* _SOURCE DATA_

Segment Open

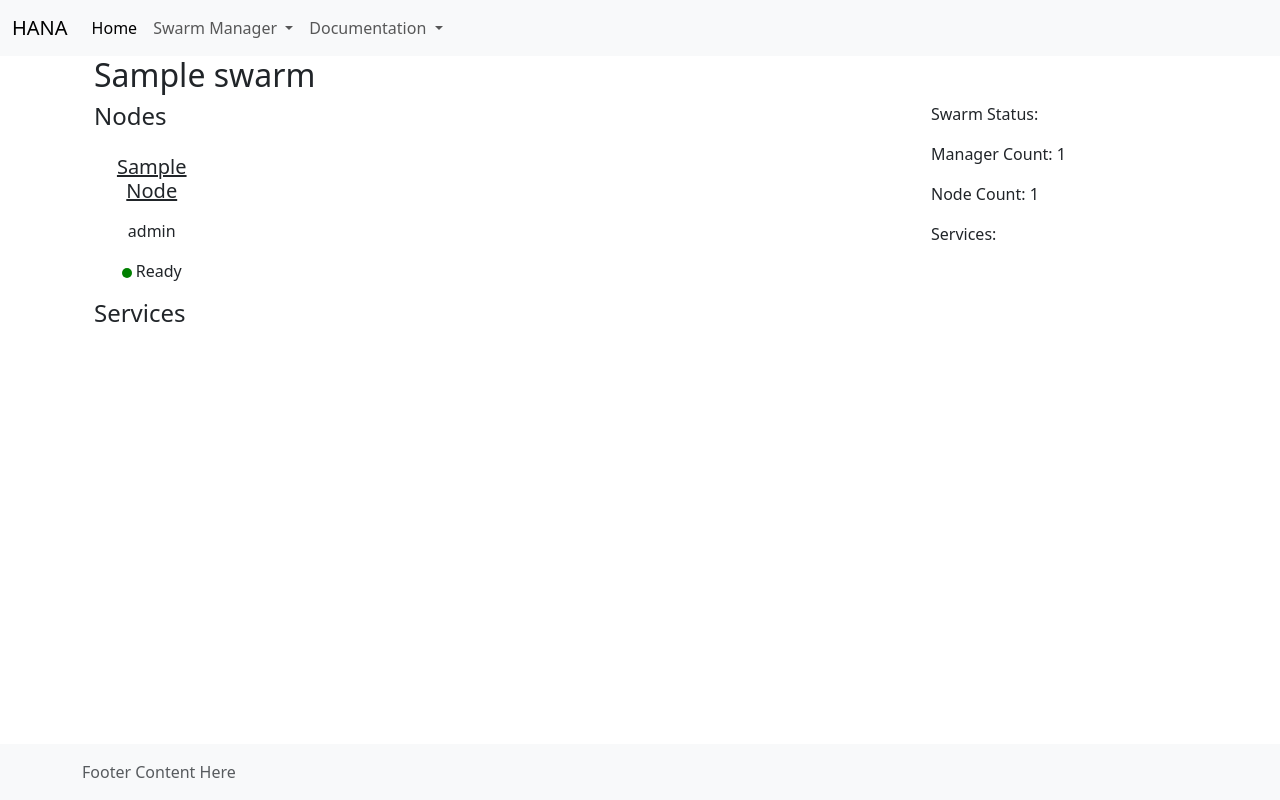
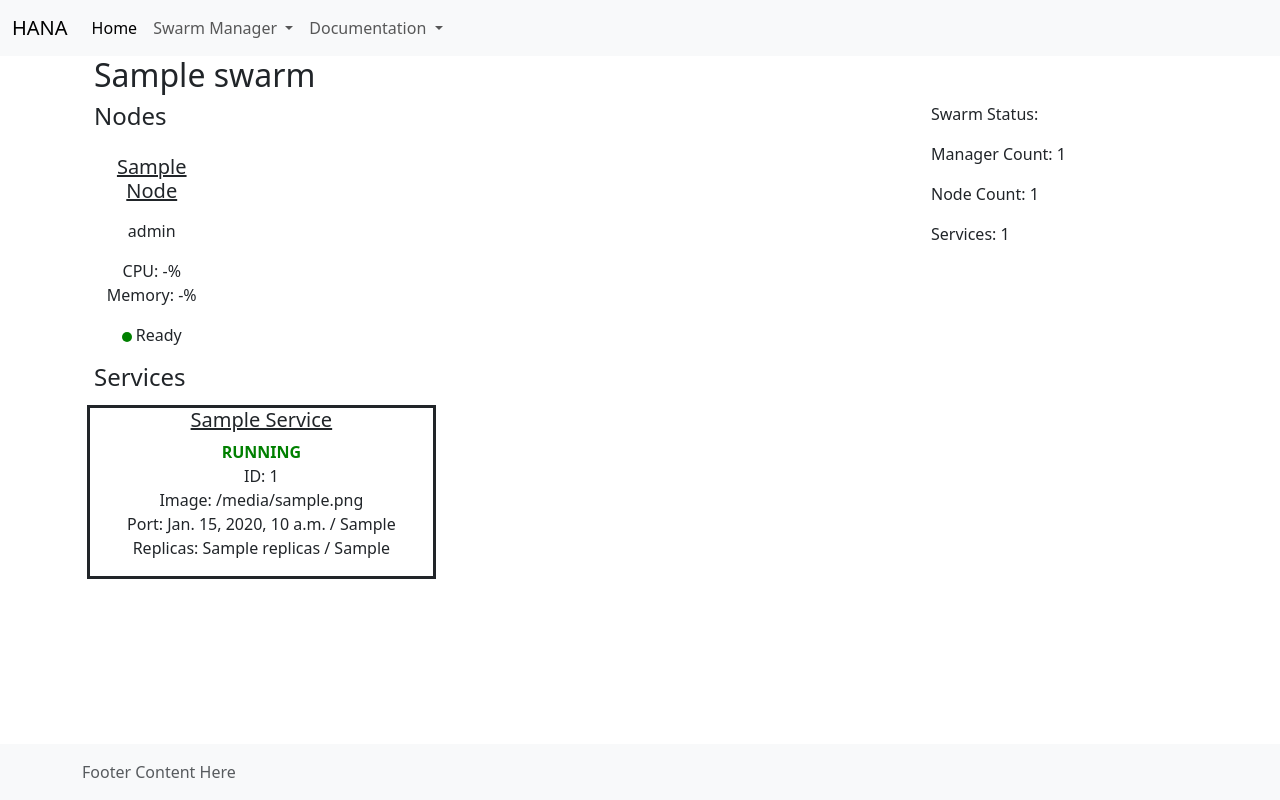
Before and after one commit to kyleranous/hana, a Django app: template hana/swarman/templates/swarman/swarm_dashboard.html in a window 1280 px wide. Run offline with Django 4.2, Linux system fonts and the light colour scheme; the template is opened without the code that fills it: most values are stand-ins (such as "Sample title", 1, 10 or a date in 2020); some libraries are stand-ins or nearby versions.

Commit message:
Added rendering Swarm Services with service Name, status, ID, Image, Ports, and Number of Replicas. Service Status will display as RUNNING if everythin is fine, PAUSED if 0 replicas and 0 expected tasks are reported, DEGRADED if there are more then 0 replicas but fewer then the expected tasks, and ERROR if there are 0 tasks running for a service but the number of expected tasks is greater then zero

```diff
--- a/hana/swarman/templates/swarman/swarm_dashboard.html
+++ b/hana/swarman/templates/swarman/swarm_dashboard.html
@@ -13,6 +13,8 @@
                     <div class="col-2 text-center">
                         <p><h5><a class="link-dark" href="#">{{ node.hostname|title }}</a></h5></p>
                         <p>{{ node.role }}</p>
+                        <p>CPU: <span id="{{ node.hostame }}-cpu">-%</span><br>
+                        Memory: <span id="{{ node.hostname }}-memory">-%</span></p>
                         <p><svg xmlns="http://www.w3.org/2000/svg" width="10" height="10" fill="{% if node.get_status == 'ready' %}green{% else %}red{% endif %}" class="bi bi-circle-fill" viewbox="0 0 10 10"><circle cx="5" cy="5" r="5" /></svg> {{ node.get_status|title }}
 
                     </div>
@@ -21,12 +23,33 @@
             <div class="row">
                 <h4>Services</h4>
             </div>
+            <div class="row">
+                {% for service in services %}
+                    <div class="col-5 text-center align-self-center" style="border: solid; margin: 5px;">
+                        <h5><a class="link-dark" href="#">{{ service.name|title }}</a></h5>
+                        {% if service.desired_tasks == 0 %}
+                            <span style="color: orange;"><strong>PAUSED</strong></span>
+                        {% elif 0 < service.replicas and service.replicas < service.desired_tasks %}
+                            <span style="color: #B25F4A;"><strong>DEGRADED</strong></span>
+                        {% elif service.replicas == 0 and service.desired_tasks > 0 %}
+                            <span style="color: red;"><strong>ERROR</strong></span>
+                        {% else %}
+                            <span style="color: green;"><strong>RUNNING</strong></span>
+                        {% endif %}
+                        <p>ID: {{ service.ID }}<br>
+                        Image: {{ service.image }}<br>
+                        Port: {{ service.published_port }} / {{ service.target_port }}<br>
+                        Replicas: {{ service.replicas }} / {{ service.desired_tasks }}<br>
+
+                    </div>
+                {% endfor %}
+            </div>
         </div>
         <div class="col-2">
             <p>Swarm Status: </p>
             <p>Manager Count: {{ swarm.manager_count }}</p>
             <p>Node Count: {{ swarm.node_count }}</p>
-            <p>Services: </p>
+            <p>Services: {{ swarm.services_count }}</p>
         </div>
     </div>
 
```
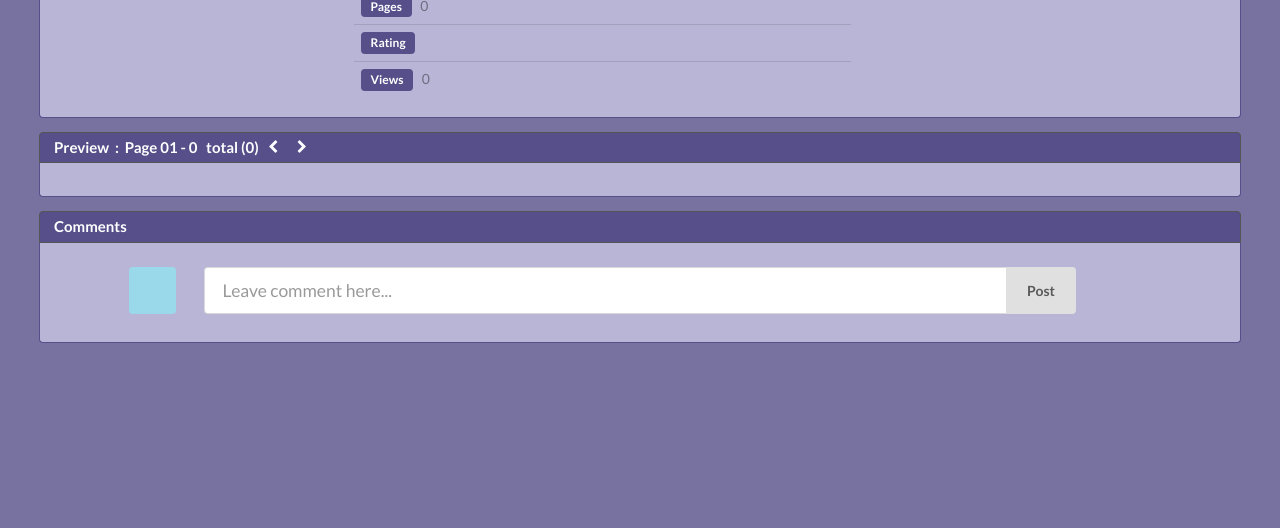
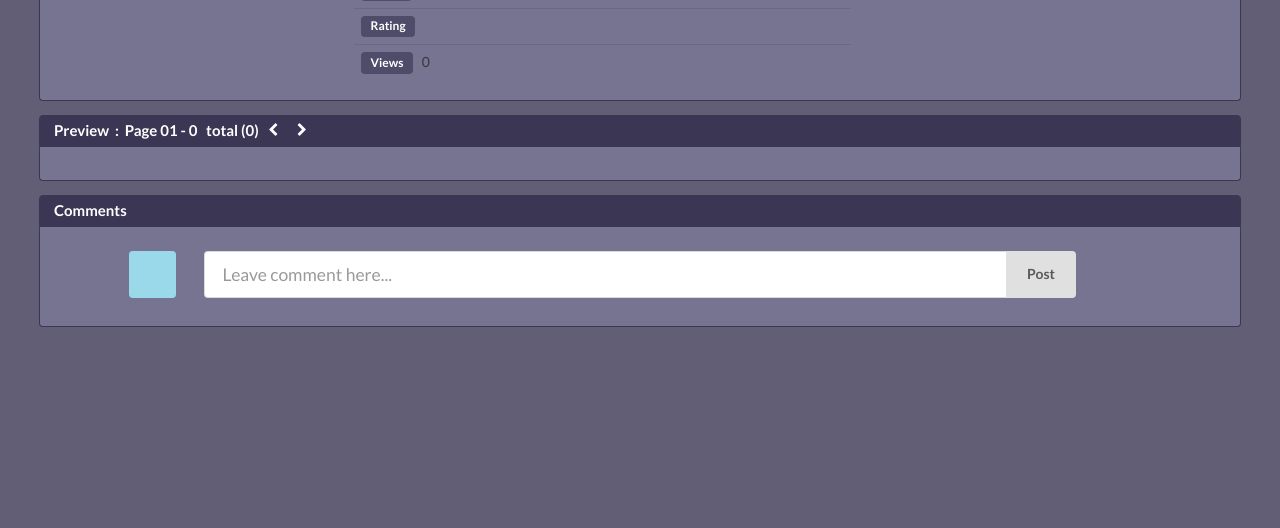
Before and after one commit to noeleon930/Hennojin, a PHP site: page /gallery.php?id=1 in a window 1280 px wide. Shown: the part 313-841 px from the top of the page. Run offline with PHP 8.4, Linux system fonts and the light colour scheme; data that the repository does not hold is empty; some libraries are stand-ins or nearby versions.

Commit message:
[Update] style of bg and contents

```diff
--- a/css/general.css
+++ b/css/general.css
@@ -1,6 +1,6 @@
 body
 {
-    background: none repeat scroll 0% 0% #7872A1;
+    background: none repeat scroll 0% 0% #615E76;
 }
 
 #navbar
@@ -28,12 +28,17 @@
 
 .ui.segment
 {
-    background-color: #B9B5D7;
+    background-color: #777491;
+}
+
+.ui.inverted.attached.segment, .ui.inverted.block.segment
+{
+    border-color: #3A3654;
 }
 
 .ui.inverted.black.segment, .ui.inverted.segment
 {
-    background-color: #564F8A !important;
+    background-color: #3A3654 !important;
     color: #FFF !important;
     padding: 5px;
     padding-left: 14px;
@@ -41,7 +46,33 @@
 
 .ui.segment.attached
 {
-    border: 1px solid #564F8A;
+    border: 1px solid #3A3654;
+}
+
+.ui.list .item a:hover
+{
+    color: #FFF !important;
+    background: #E36E6E;
+}
+
+.ui.list .item a
+{
+    color: #36363F !important;
+}
+
+.ui.inverted.purple.menu, .ui.inverted.purple.pointing.menu .active.item::after
+{
+    background-color: #3A3654;
+}
+
+.ui.purple.label, .ui.purple.labels .label
+{
+    background-color: #4F4C69!important;
+}
+
+.ui.selection.list .list > .item, .ui.selection.list > .item
+{
+    color: #36363F;
 }
 
 #rightPage
--- a/gallery.php
+++ b/gallery.php
@@ -161,17 +161,27 @@
                                         <div class="ui segment" style="margin-top:5px;padding:5px;">';
 
 $tags = explode(", ", $theContents);
+$tagsNum = count($tags);
 $tagsPerRow = 0;
 foreach($tags as $tag)
 {
     $tagsPerRow = $tagsPerRow + 1;
     $ttag = str_replace(' ', '&nbsp;', $tag);
-    echo '<a href="search.php?q='.$tag.'&t=1">'.$ttag.'</a>&nbsp;&nbsp;';
+    echo '<a href="search.php?q='.$tag.'&t=1">'.$ttag.'</a>';
+
+    //Seperate with ','
+    if($tagsNum > 1)
+    {
+        echo ', &nbsp;';
+    }
+
     if($tagsPerRow > 5)
     {
         echo'<br>';
         $tagsPerRow = 0;
     }
+
+    $tagsNum = $tagsNum - 1;
 }
 
 
```
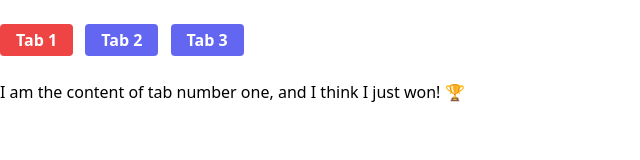
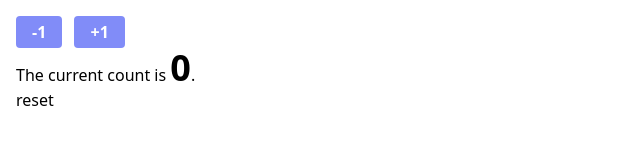
Before and after one commit to correadevuk/alpine-tiny-projects, a plain HTML site: page index.html in a window 1280 px wide. Shown: the whole page, without its empty margins (0-640 px from the left). Drawn offline with nearby package versions, Linux system fonts and the light colour scheme.

Commit message:
Update state

```diff
--- a/index.html
+++ b/index.html
@@ -10,34 +10,16 @@
 </head>
 
 <body>
-
-    <!-- class="bg-indigo-400 rounded py-1 px-4 text-white font-semibold" -->
-    <div x-data="{activeTab: 0}" class="container mx-auto py-6" x-data="{activeTab: 0}">
-        <div class="mb-6 space-x-2">
-            <button @click="activeTab = 0" :class="activeTab === 0 ? 'bg-red-500' : 'bg-indigo-500'"
-                class="rounded py-1 px-4 text-white font-semibold">Tab
-                1</button>
-            <button @click="activeTab = 1" :class="activeTab === 1 ? 'bg-red-500' : 'bg-indigo-500'"
-                class="rounded py-1 px-4 text-white font-semibold">Tab
-                2</button>
-            <button @click="activeTab = 2" :class="activeTab === 2 ? 'bg-red-500' : 'bg-indigo-500'"
-                class="rounded py-1 px-4 text-white font-semibold">Tab
-                3</button>
+    <!-- state object with the x-data directive which makes the state available within the component scope -->
+    <div class="container mx-auto p-4" x-data="{count: 0}">
+        <div class="space-x-2">
+            <!-- listen to click events with x-on or @click  -->
+            <button @click="count--" class="bg-indigo-400 rounded py-1 px-4 text-white font-semibold">-1</button>
+            <button @click="count++" class="bg-indigo-400 rounded py-1 px-4 text-white font-semibold">+1</button>
         </div>
-        <!-- <pre x-text="activeTab"></pre> -->
-        <div class="space-y-4">
-            <div x-show="activeTab === 0">
-                <p>I am the content of tab number one, and I think I just won! 🏆</p>
-            </div>
-            <div x-show="activeTab === 1">
-                <p>Heya! I root for number two, and so should you! ❤️</p>
-            </div>
-            <div x-show="activeTab === 2">
-                <p>Haha nice one, but I am number three, and now it's all about me! 😎</p>
-            </div>
-        </div>
+        <p>The current count is <strong x-text="count" class="text-4xl font-extrabold"></strong>.</p>
+        <button @click="count=0">reset</button>
     </div>
-
 
     <script src="https://cdn.jsdelivr.net/gh/alpinejs/alpine@v2.x.x/dist/alpine.min.js" defer></script>
 </body>
```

Segment Closed

* _WHAT THE EXERCISE ASKS_
Only the text is to be copied: please reproduce the records exactly and drop the pictures.

* _COMPLETED EXERCISE_
Before and after one commit to kyleranous/hana, a Django app: template hana/swarman/templates/swarman/swarm_dashboard.html in a window 1280 px wide. Run offline with Django 4.2, Linux system fonts and the light colour scheme; the template is opened without the code that fills it: most values are stand-ins (such as "Sample title", 1, 10 or a date in 2020); some libraries are stand-ins or nearby versions.

Commit message:
Added rendering Swarm Services with service Name, status, ID, Image, Ports, and Number of Replicas. Service Status will display as RUNNING if everythin is fine, PAUSED if 0 replicas and 0 expected tasks are reported, DEGRADED if there are more then 0 replicas but fewer then the expected tasks, and ERROR if there are 0 tasks running for a service but the number of expected tasks is greater then zero

```diff
--- a/hana/swarman/templates/swarman/swarm_dashboard.html
+++ b/hana/swarman/templates/swarman/swarm_dashboard.html
@@ -13,6 +13,8 @@
                     <div class="col-2 text-center">
                         <p><h5><a class="link-dark" href="#">{{ node.hostname|title }}</a></h5></p>
                         <p>{{ node.role }}</p>
+                        <p>CPU: <span id="{{ node.hostame }}-cpu">-%</span><br>
+                        Memory: <span id="{{ node.hostname }}-memory">-%</span></p>
                         <p><svg xmlns="http://www.w3.org/2000/svg" width="10" height="10" fill="{% if node.get_status == 'ready' %}green{% else %}red{% endif %}" class="bi bi-circle-fill" viewbox="0 0 10 10"><circle cx="5" cy="5" r="5" /></svg> {{ node.get_status|title }}
 
                     </div>
@@ -21,12 +23,33 @@
             <div class="row">
                 <h4>Services</h4>
             </div>
+            <div class="row">
+                {% for service in services %}
+                    <div class="col-5 text-center align-self-center" style="border: solid; margin: 5px;">
+                        <h5><a class="link-dark" href="#">{{ service.name|title }}</a></h5>
+                        {% if service.desired_tasks == 0 %}
+                            <span style="color: orange;"><strong>PAUSED</strong></span>
+                        {% elif 0 < service.replicas and service.replicas < service.desired_tasks %}
+                            <span style="color: #B25F4A;"><strong>DEGRADED</strong></span>
+                        {% elif service.replicas == 0 and service.desired_tasks > 0 %}
+                            <span style="color: red;"><strong>ERROR</strong></span>
+                        {% else %}
+                            <span style="color: green;"><strong>RUNNING</strong></span>
+                        {% endif %}
+                        <p>ID: {{ service.ID }}<br>
+                        Image: {{ service.image }}<br>
+                        Port: {{ service.published_port }} / {{ service.target_port }}<br>
+                        Replicas: {{ service.replicas }} / {{ service.desired_tasks }}<br>
+
+                    </div>
+                {% endfor %}
+            </div>
         </div>
         <div class="col-2">
             <p>Swarm Status: </p>
             <p>Manager Count: {{ swarm.manager_count }}</p>
             <p>Node Count: {{ swarm.node_count }}</p>
-            <p>Services: </p>
+            <p>Services: {{ swarm.services_count }}</p>
         </div>
     </div>
 
```
Before and after one commit to noeleon930/Hennojin, a PHP site: page /gallery.php?id=1 in a window 1280 px wide. Shown: the part 313-841 px from the top of the page. Run offline with PHP 8.4, Linux system fonts and the light colour scheme; data that the repository does not hold is empty; some libraries are stand-ins or nearby versions.

Commit message:
[Update] style of bg and contents

```diff
--- a/css/general.css
+++ b/css/general.css
@@ -1,6 +1,6 @@
 body
 {
-    background: none repeat scroll 0% 0% #7872A1;
+    background: none repeat scroll 0% 0% #615E76;
 }
 
 #navbar
@@ -28,12 +28,17 @@
 
 .ui.segment
 {
-    background-color: #B9B5D7;
+    background-color: #777491;
+}
+
+.ui.inverted.attached.segment, .ui.inverted.block.segment
+{
+    border-color: #3A3654;
 }
 
 .ui.inverted.black.segment, .ui.inverted.segment
 {
-    background-color: #564F8A !important;
+    background-color: #3A3654 !important;
     color: #FFF !important;
     padding: 5px;
     padding-left: 14px;
@@ -41,7 +46,33 @@
 
 .ui.segment.attached
 {
-    border: 1px solid #564F8A;
+    border: 1px solid #3A3654;
+}
+
+.ui.list .item a:hover
+{
+    color: #FFF !important;
+    background: #E36E6E;
+}
+
+.ui.list .item a
+{
+    color: #36363F !important;
+}
+
+.ui.inverted.purple.menu, .ui.inverted.purple.pointing.menu .active.item::after
+{
+    background-color: #3A3654;
+}
+
+.ui.purple.label, .ui.purple.labels .label
+{
+    background-color: #4F4C69!important;
+}
+
+.ui.selection.list .list > .item, .ui.selection.list > .item
+{
+    color: #36363F;
 }
 
 #rightPage
--- a/gallery.php
+++ b/gallery.php
@@ -161,17 +161,27 @@
                                         <div class="ui segment" style="margin-top:5px;padding:5px;">';
 
 $tags = explode(", ", $theContents);
+$tagsNum = count($tags);
 $tagsPerRow = 0;
 foreach($tags as $tag)
 {
     $tagsPerRow = $tagsPerRow + 1;
     $ttag = str_replace(' ', '&nbsp;', $tag);
-    echo '<a href="search.php?q='.$tag.'&t=1">'.$ttag.'</a>&nbsp;&nbsp;';
+    echo '<a href="search.php?q='.$tag.'&t=1">'.$ttag.'</a>';
+
+    //Seperate with ','
+    if($tagsNum > 1)
+    {
+        echo ', &nbsp;';
+    }
+
     if($tagsPerRow > 5)
     {
         echo'<br>';
         $tagsPerRow = 0;
     }
+
+    $tagsNum = $tagsNum - 1;
 }
 
 
```
Before and after one commit to correadevuk/alpine-tiny-projects, a plain HTML site: page index.html in a window 1280 px wide. Shown: the whole page, without its empty margins (0-640 px from the left). Drawn offline with nearby package versions, Linux system fonts and the light colour scheme.

Commit message:
Update state

```diff
--- a/index.html
+++ b/index.html
@@ -10,34 +10,16 @@
 </head>
 
 <body>
-
-    <!-- class="bg-indigo-400 rounded py-1 px-4 text-white font-semibold" -->
-    <div x-data="{activeTab: 0}" class="container mx-auto py-6" x-data="{activeTab: 0}">
-        <div class="mb-6 space-x-2">
-            <button @click="activeTab = 0" :class="activeTab === 0 ? 'bg-red-500' : 'bg-indigo-500'"
-                class="rounded py-1 px-4 text-white font-semibold">Tab
-                1</button>
-            <button @click="activeTab = 1" :class="activeTab === 1 ? 'bg-red-500' : 'bg-indigo-500'"
-                class="rounded py-1 px-4 text-white font-semibold">Tab
-                2</button>
-            <button @click="activeTab = 2" :class="activeTab === 2 ? 'bg-red-500' : 'bg-indigo-500'"
-                class="rounded py-1 px-4 text-white font-semibold">Tab
-                3</button>
+    <!-- state object with the x-data directive which makes the state available within the component scope -->
+    <div class="container mx-auto p-4" x-data="{count: 0}">
+        <div class="space-x-2">
+            <!-- listen to click events with x-on or @click  -->
+            <button @click="count--" class="bg-indigo-400 rounded py-1 px-4 text-white font-semibold">-1</button>
+            <button @click="count++" class="bg-indigo-400 rounded py-1 px-4 text-white font-semibold">+1</button>
         </div>
-        <!-- <pre x-text="activeTab"></pre> -->
-        <div class="space-y-4">
-            <div x-show="activeTab === 0">
-                <p>I am the content of tab number one, and I think I just won! 🏆</p>
-            </div>
-            <div x-show="activeTab === 1">
-                <p>Heya! I root for number two, and so should you! ❤️</p>
-            </div>
-            <div x-show="activeTab === 2">
-                <p>Haha nice one, but I am number three, and now it's all about me! 😎</p>
-            </div>
-        </div>
+        <p>The current count is <strong x-text="count" class="text-4xl font-extrabold"></strong>.</p>
+        <button @click="count=0">reset</button>
     </div>
-
 
     <script src="https://cdn.jsdelivr.net/gh/alpinejs/alpine@v2.x.x/dist/alpine.min.js" defer></script>
 </body>
```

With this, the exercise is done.